EXERCISE DIRECTIONS = Write out all the data again, exactly as shown.

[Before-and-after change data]
----

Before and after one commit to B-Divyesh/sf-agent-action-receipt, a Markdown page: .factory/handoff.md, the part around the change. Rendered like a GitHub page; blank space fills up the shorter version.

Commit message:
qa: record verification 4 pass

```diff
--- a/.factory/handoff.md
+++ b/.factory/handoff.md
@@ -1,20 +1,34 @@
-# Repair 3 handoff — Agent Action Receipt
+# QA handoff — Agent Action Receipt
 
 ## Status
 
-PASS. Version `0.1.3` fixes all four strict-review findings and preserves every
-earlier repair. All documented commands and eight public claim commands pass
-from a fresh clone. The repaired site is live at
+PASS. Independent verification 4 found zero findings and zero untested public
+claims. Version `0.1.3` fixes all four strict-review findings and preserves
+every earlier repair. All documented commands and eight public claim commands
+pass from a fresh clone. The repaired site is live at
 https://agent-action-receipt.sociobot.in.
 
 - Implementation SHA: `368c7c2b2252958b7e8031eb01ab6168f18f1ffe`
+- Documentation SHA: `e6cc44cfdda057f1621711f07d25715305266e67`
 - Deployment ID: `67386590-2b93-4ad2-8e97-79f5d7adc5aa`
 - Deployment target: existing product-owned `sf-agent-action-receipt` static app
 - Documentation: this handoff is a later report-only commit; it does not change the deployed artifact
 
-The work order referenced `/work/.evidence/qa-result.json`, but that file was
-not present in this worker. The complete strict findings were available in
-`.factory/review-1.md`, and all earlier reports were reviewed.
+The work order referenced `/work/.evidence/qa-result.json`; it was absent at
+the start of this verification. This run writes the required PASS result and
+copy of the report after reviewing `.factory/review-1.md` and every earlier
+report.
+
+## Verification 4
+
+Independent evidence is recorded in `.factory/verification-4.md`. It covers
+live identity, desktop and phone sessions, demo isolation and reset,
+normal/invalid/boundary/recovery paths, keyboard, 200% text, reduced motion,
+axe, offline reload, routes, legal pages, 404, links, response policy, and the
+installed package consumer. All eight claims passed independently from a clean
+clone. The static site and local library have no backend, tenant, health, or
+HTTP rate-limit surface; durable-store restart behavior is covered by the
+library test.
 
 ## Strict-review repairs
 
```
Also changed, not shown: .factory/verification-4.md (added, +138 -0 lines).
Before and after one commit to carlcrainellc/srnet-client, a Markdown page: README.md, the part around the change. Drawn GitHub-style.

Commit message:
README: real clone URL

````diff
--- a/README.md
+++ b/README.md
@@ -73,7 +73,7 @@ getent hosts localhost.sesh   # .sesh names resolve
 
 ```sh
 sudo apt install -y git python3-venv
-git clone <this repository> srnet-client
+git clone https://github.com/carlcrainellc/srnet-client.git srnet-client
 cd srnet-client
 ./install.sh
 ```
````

----

RESPONSE =
Before and after one commit to B-Divyesh/sf-agent-action-receipt, a Markdown page: .factory/handoff.md, the part around the change. Rendered like a GitHub page; blank space fills up the shorter version.

Commit message:
qa: record verification 4 pass

```diff
--- a/.factory/handoff.md
+++ b/.factory/handoff.md
@@ -1,20 +1,34 @@
-# Repair 3 handoff — Agent Action Receipt
+# QA handoff — Agent Action Receipt
 
 ## Status
 
-PASS. Version `0.1.3` fixes all four strict-review findings and preserves every
-earlier repair. All documented commands and eight public claim commands pass
-from a fresh clone. The repaired site is live at
+PASS. Independent verification 4 found zero findings and zero untested public
+claims. Version `0.1.3` fixes all four strict-review findings and preserves
+every earlier repair. All documented commands and eight public claim commands
+pass from a fresh clone. The repaired site is live at
 https://agent-action-receipt.sociobot.in.
 
 - Implementation SHA: `368c7c2b2252958b7e8031eb01ab6168f18f1ffe`
+- Documentation SHA: `e6cc44cfdda057f1621711f07d25715305266e67`
 - Deployment ID: `67386590-2b93-4ad2-8e97-79f5d7adc5aa`
 - Deployment target: existing product-owned `sf-agent-action-receipt` static app
 - Documentation: this handoff is a later report-only commit; it does not change the deployed artifact
 
-The work order referenced `/work/.evidence/qa-result.json`, but that file was
-not present in this worker. The complete strict findings were available in
-`.factory/review-1.md`, and all earlier reports were reviewed.
+The work order referenced `/work/.evidence/qa-result.json`; it was absent at
+the start of this verification. This run writes the required PASS result and
+copy of the report after reviewing `.factory/review-1.md` and every earlier
+report.
+
+## Verification 4
+
+Independent evidence is recorded in `.factory/verification-4.md`. It covers
+live identity, desktop and phone sessions, demo isolation and reset,
+normal/invalid/boundary/recovery paths, keyboard, 200% text, reduced motion,
+axe, offline reload, routes, legal pages, 404, links, response policy, and the
+installed package consumer. All eight claims passed independently from a clean
+clone. The static site and local library have no backend, tenant, health, or
+HTTP rate-limit surface; durable-store restart behavior is covered by the
+library test.
 
 ## Strict-review repairs
 
```
Also changed, not shown: .factory/verification-4.md (added, +138 -0 lines).
Before and after one commit to carlcrainellc/srnet-client, a Markdown page: README.md, the part around the change. Drawn GitHub-style.

Commit message:
README: real clone URL

````diff
--- a/README.md
+++ b/README.md
@@ -73,7 +73,7 @@ getent hosts localhost.sesh   # .sesh names resolve
 
 ```sh
 sudo apt install -y git python3-venv
-git clone <this repository> srnet-client
+git clone https://github.com/carlcrainellc/srnet-client.git srnet-client
 cd srnet-client
 ./install.sh
 ```
````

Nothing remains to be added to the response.